EXERCISE DIRECTIONS:
Using "names" as the search string, find the matching lines below and copy them.

DATASET CONTENT:
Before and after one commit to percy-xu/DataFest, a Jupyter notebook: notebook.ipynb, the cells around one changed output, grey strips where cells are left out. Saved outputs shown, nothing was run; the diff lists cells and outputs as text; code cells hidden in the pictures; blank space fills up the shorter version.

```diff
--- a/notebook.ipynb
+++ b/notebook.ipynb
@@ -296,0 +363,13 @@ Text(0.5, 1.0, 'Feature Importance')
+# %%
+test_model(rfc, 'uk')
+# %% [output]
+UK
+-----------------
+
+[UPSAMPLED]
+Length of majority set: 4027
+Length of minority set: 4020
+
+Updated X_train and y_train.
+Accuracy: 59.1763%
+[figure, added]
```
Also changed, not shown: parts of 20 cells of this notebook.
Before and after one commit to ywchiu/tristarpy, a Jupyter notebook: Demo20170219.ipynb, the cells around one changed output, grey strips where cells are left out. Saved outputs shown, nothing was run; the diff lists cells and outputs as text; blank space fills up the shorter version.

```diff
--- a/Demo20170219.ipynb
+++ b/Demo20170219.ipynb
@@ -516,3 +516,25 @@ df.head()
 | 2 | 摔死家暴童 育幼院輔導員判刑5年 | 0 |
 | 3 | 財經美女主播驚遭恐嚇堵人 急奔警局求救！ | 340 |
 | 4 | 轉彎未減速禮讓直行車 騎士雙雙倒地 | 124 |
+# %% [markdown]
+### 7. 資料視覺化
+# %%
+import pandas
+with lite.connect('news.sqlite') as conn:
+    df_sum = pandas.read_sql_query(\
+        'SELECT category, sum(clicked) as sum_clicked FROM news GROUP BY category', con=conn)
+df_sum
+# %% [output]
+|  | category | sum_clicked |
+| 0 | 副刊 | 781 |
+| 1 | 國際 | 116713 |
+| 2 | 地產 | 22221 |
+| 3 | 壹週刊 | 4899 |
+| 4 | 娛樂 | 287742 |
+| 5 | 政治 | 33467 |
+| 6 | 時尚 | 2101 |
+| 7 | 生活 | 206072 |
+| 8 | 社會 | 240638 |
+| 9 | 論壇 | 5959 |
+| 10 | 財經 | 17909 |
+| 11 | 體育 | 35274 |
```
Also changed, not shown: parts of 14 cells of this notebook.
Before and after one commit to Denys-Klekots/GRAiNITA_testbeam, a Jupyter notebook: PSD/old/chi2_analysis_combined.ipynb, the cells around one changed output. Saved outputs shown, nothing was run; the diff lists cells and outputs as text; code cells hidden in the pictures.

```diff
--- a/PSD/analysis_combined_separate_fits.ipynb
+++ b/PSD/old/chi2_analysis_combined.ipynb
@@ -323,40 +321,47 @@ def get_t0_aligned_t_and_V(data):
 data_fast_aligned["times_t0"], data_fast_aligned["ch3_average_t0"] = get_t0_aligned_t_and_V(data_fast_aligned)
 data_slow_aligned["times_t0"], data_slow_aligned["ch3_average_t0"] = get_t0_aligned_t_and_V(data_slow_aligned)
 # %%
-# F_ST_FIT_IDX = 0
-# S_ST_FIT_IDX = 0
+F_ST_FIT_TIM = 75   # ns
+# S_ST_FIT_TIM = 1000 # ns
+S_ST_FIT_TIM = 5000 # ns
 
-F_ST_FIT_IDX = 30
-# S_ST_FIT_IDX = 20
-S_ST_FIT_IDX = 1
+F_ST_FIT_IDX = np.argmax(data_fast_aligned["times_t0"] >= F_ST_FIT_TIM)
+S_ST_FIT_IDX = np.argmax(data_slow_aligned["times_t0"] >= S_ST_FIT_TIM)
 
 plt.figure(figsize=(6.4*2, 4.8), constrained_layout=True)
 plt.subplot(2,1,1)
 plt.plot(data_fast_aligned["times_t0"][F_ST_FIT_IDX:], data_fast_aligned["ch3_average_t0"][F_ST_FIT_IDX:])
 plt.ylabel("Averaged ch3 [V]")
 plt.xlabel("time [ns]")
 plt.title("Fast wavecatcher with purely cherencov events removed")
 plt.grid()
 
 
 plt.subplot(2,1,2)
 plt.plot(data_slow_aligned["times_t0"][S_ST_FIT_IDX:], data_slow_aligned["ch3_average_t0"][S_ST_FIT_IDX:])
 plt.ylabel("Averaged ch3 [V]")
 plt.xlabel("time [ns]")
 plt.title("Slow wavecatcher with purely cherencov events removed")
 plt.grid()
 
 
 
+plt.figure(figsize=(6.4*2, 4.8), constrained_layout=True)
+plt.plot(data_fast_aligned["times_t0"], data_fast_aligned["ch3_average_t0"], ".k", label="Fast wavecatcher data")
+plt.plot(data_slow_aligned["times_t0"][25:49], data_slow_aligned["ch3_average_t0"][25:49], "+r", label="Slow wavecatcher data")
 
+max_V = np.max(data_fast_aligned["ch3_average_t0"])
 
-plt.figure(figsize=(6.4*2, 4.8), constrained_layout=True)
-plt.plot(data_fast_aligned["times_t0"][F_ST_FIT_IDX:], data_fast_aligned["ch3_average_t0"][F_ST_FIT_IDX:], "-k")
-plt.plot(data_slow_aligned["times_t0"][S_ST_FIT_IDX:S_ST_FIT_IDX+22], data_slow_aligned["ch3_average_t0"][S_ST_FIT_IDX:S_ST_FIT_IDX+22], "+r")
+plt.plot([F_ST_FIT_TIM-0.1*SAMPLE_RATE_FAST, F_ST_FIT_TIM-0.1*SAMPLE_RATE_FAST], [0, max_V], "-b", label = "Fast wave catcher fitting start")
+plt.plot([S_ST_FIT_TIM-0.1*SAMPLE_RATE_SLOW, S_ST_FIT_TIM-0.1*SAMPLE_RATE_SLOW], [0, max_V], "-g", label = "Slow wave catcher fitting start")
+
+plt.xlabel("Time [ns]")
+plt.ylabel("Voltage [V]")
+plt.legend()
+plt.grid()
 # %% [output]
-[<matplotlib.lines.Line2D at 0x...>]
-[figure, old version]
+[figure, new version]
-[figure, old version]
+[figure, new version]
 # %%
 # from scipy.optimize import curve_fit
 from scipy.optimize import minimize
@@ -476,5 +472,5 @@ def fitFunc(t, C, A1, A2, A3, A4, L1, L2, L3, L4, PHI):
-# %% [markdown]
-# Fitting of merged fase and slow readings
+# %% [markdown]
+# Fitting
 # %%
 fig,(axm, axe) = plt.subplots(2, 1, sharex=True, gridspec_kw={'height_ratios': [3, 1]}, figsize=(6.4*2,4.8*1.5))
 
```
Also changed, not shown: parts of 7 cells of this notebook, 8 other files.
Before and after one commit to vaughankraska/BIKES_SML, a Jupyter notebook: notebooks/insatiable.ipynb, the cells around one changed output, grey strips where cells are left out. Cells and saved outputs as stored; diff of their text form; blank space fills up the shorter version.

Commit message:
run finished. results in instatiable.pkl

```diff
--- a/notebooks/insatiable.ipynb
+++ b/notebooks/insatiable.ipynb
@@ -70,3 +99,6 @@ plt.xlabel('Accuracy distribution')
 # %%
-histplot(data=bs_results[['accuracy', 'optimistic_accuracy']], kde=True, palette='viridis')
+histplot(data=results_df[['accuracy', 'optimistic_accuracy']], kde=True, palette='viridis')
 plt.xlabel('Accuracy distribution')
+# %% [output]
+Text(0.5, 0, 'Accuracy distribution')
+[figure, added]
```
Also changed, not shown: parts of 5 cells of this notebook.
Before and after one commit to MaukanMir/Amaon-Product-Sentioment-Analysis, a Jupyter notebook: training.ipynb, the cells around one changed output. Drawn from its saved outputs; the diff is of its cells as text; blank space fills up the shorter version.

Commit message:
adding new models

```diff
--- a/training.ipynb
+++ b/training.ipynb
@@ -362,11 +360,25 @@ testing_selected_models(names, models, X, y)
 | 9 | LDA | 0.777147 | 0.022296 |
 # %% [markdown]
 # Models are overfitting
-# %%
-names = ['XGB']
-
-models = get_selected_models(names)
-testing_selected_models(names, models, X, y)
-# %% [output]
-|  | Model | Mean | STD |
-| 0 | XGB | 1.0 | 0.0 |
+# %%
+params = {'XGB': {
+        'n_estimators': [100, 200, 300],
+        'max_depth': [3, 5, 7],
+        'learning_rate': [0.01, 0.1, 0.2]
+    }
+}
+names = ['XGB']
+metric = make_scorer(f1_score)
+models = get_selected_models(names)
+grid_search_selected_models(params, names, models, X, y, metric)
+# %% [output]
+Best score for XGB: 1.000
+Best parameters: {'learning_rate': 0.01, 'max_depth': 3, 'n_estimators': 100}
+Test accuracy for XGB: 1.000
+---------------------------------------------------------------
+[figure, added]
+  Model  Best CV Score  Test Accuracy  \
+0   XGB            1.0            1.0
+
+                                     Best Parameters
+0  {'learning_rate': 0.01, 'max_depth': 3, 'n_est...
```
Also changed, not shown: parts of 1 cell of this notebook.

FINISHED EXERCISE:
@@ -362,11 +360,25 @@ testing_selected_models(names, models, X, y)
-names = ['XGB']
-models = get_selected_models(names)
-testing_selected_models(names, models, X, y)
+names = ['XGB']
+models = get_selected_models(names)
+grid_search_selected_models(params, names, models, X, y, metric)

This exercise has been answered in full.